Start of DATA TO USE
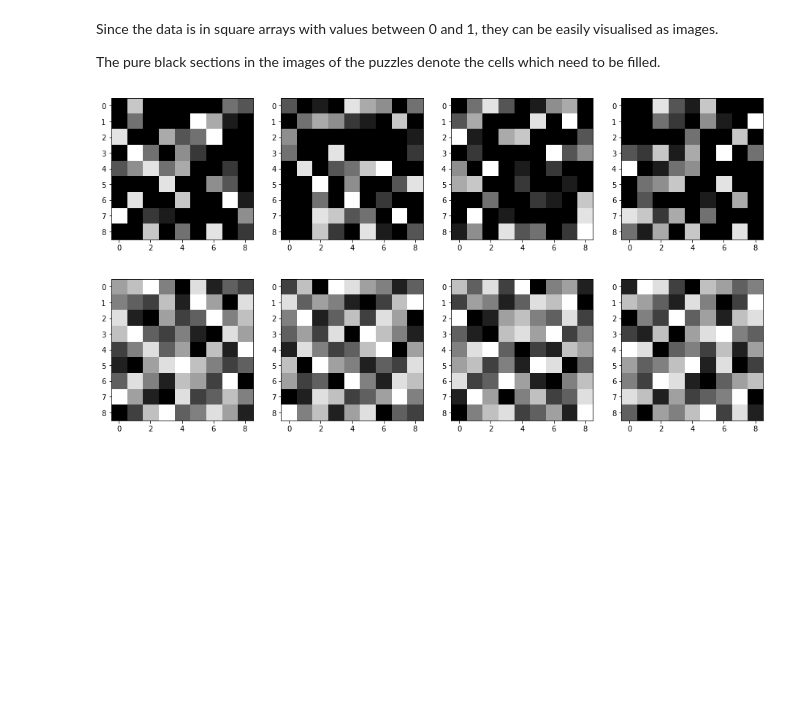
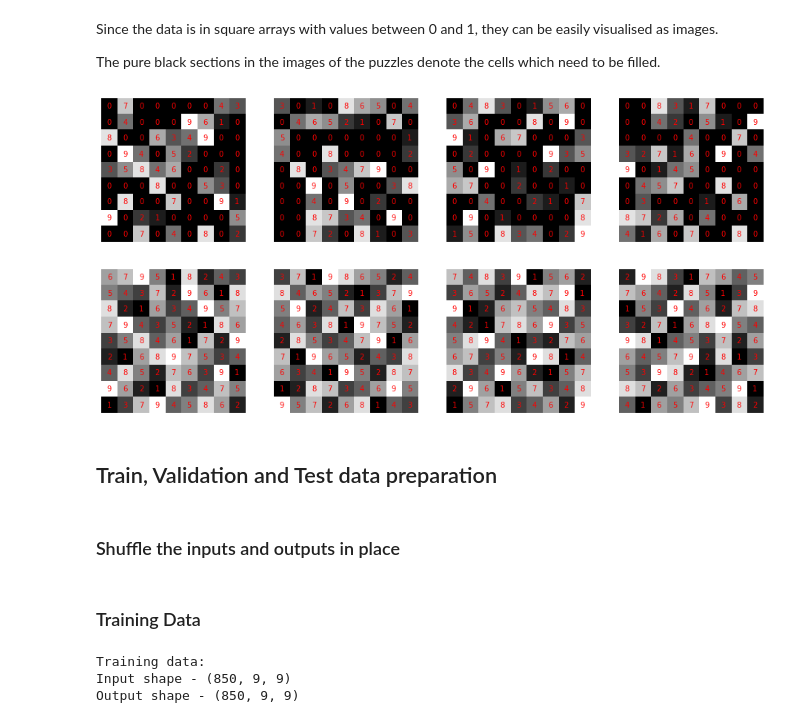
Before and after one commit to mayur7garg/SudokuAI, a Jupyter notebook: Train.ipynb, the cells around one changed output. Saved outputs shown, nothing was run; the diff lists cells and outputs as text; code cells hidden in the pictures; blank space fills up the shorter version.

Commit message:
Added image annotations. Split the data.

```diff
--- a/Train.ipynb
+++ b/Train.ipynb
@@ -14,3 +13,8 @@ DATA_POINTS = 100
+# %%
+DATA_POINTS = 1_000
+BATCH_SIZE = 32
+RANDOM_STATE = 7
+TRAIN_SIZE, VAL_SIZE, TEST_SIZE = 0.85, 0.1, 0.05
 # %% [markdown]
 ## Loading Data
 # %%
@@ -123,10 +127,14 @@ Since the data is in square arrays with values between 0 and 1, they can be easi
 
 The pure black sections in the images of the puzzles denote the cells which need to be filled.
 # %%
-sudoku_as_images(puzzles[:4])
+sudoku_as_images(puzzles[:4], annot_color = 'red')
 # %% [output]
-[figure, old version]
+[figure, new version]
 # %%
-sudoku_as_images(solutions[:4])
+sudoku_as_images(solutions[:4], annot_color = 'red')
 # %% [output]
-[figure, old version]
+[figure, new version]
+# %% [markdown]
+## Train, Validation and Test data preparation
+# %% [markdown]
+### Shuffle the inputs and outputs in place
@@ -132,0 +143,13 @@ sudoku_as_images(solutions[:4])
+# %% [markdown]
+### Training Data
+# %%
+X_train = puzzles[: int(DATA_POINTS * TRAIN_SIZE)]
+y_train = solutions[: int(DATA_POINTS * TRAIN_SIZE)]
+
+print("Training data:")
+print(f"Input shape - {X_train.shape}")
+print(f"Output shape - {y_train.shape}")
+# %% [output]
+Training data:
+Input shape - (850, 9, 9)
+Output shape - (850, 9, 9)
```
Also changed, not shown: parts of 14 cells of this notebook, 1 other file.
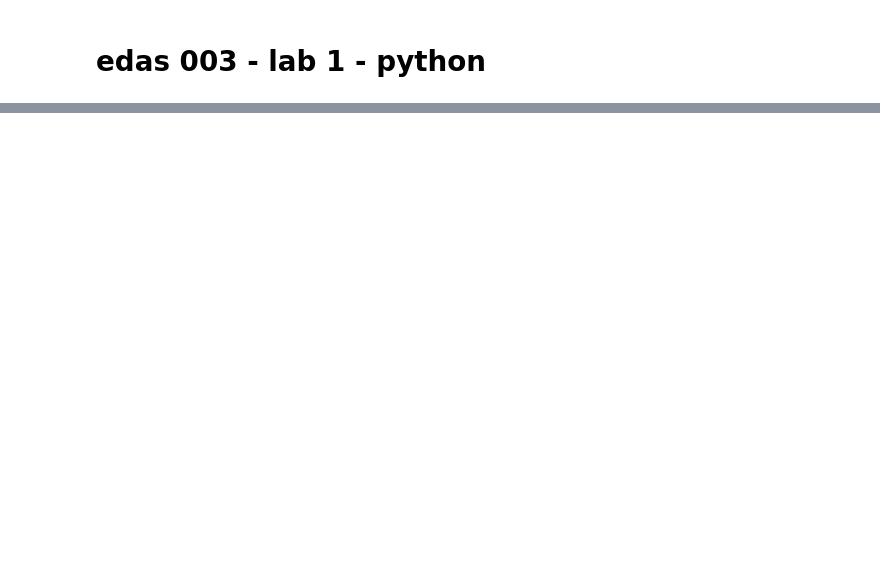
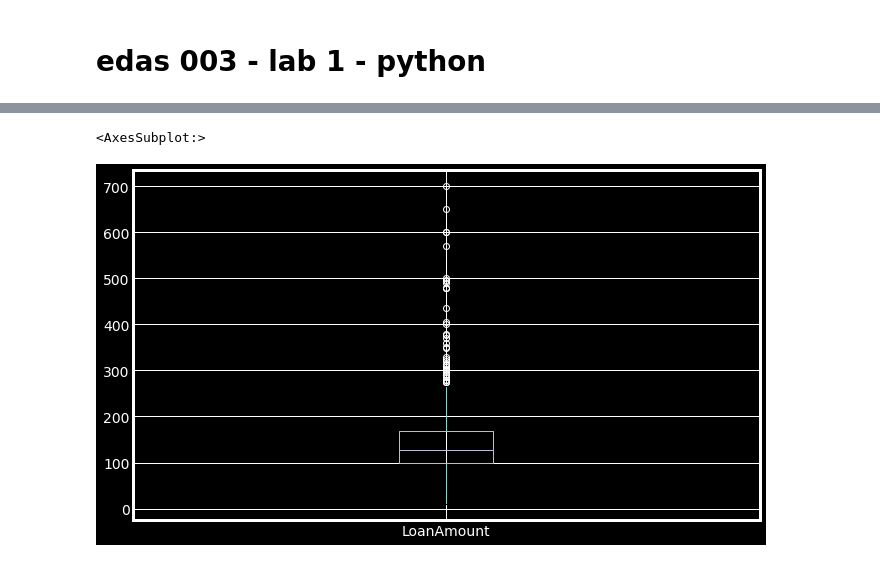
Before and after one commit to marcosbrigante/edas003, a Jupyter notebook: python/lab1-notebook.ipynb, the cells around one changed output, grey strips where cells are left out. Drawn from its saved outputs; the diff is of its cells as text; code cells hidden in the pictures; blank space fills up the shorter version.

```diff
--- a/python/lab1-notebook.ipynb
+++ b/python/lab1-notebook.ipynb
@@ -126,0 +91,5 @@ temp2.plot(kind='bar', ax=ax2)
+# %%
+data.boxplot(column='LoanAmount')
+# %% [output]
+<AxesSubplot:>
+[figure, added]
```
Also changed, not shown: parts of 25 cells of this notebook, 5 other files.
End of DATA TO USE
- **EXERCISE BRIEF**: Print all of the entries word for word. Skip any images they contain.

- **ANSWER FOR THIS EXERCISE**:
Before and after one commit to mayur7garg/SudokuAI, a Jupyter notebook: Train.ipynb, the cells around one changed output. Saved outputs shown, nothing was run; the diff lists cells and outputs as text; code cells hidden in the pictures; blank space fills up the shorter version.

Commit message:
Added image annotations. Split the data.

```diff
--- a/Train.ipynb
+++ b/Train.ipynb
@@ -14,3 +13,8 @@ DATA_POINTS = 100
+# %%
+DATA_POINTS = 1_000
+BATCH_SIZE = 32
+RANDOM_STATE = 7
+TRAIN_SIZE, VAL_SIZE, TEST_SIZE = 0.85, 0.1, 0.05
 # %% [markdown]
 ## Loading Data
 # %%
@@ -123,10 +127,14 @@ Since the data is in square arrays with values between 0 and 1, they can be easi
 
 The pure black sections in the images of the puzzles denote the cells which need to be filled.
 # %%
-sudoku_as_images(puzzles[:4])
+sudoku_as_images(puzzles[:4], annot_color = 'red')
 # %% [output]
-[figure, old version]
+[figure, new version]
 # %%
-sudoku_as_images(solutions[:4])
+sudoku_as_images(solutions[:4], annot_color = 'red')
 # %% [output]
-[figure, old version]
+[figure, new version]
+# %% [markdown]
+## Train, Validation and Test data preparation
+# %% [markdown]
+### Shuffle the inputs and outputs in place
@@ -132,0 +143,13 @@ sudoku_as_images(solutions[:4])
+# %% [markdown]
+### Training Data
+# %%
+X_train = puzzles[: int(DATA_POINTS * TRAIN_SIZE)]
+y_train = solutions[: int(DATA_POINTS * TRAIN_SIZE)]
+
+print("Training data:")
+print(f"Input shape - {X_train.shape}")
+print(f"Output shape - {y_train.shape}")
+# %% [output]
+Training data:
+Input shape - (850, 9, 9)
+Output shape - (850, 9, 9)
```
Also changed, not shown: parts of 14 cells of this notebook, 1 other file.
Before and after one commit to marcosbrigante/edas003, a Jupyter notebook: python/lab1-notebook.ipynb, the cells around one changed output, grey strips where cells are left out. Drawn from its saved outputs; the diff is of its cells as text; code cells hidden in the pictures; blank space fills up the shorter version.

```diff
--- a/python/lab1-notebook.ipynb
+++ b/python/lab1-notebook.ipynb
@@ -126,0 +91,5 @@ temp2.plot(kind='bar', ax=ax2)
+# %%
+data.boxplot(column='LoanAmount')
+# %% [output]
+<AxesSubplot:>
+[figure, added]
```
Also changed, not shown: parts of 25 cells of this notebook, 5 other files.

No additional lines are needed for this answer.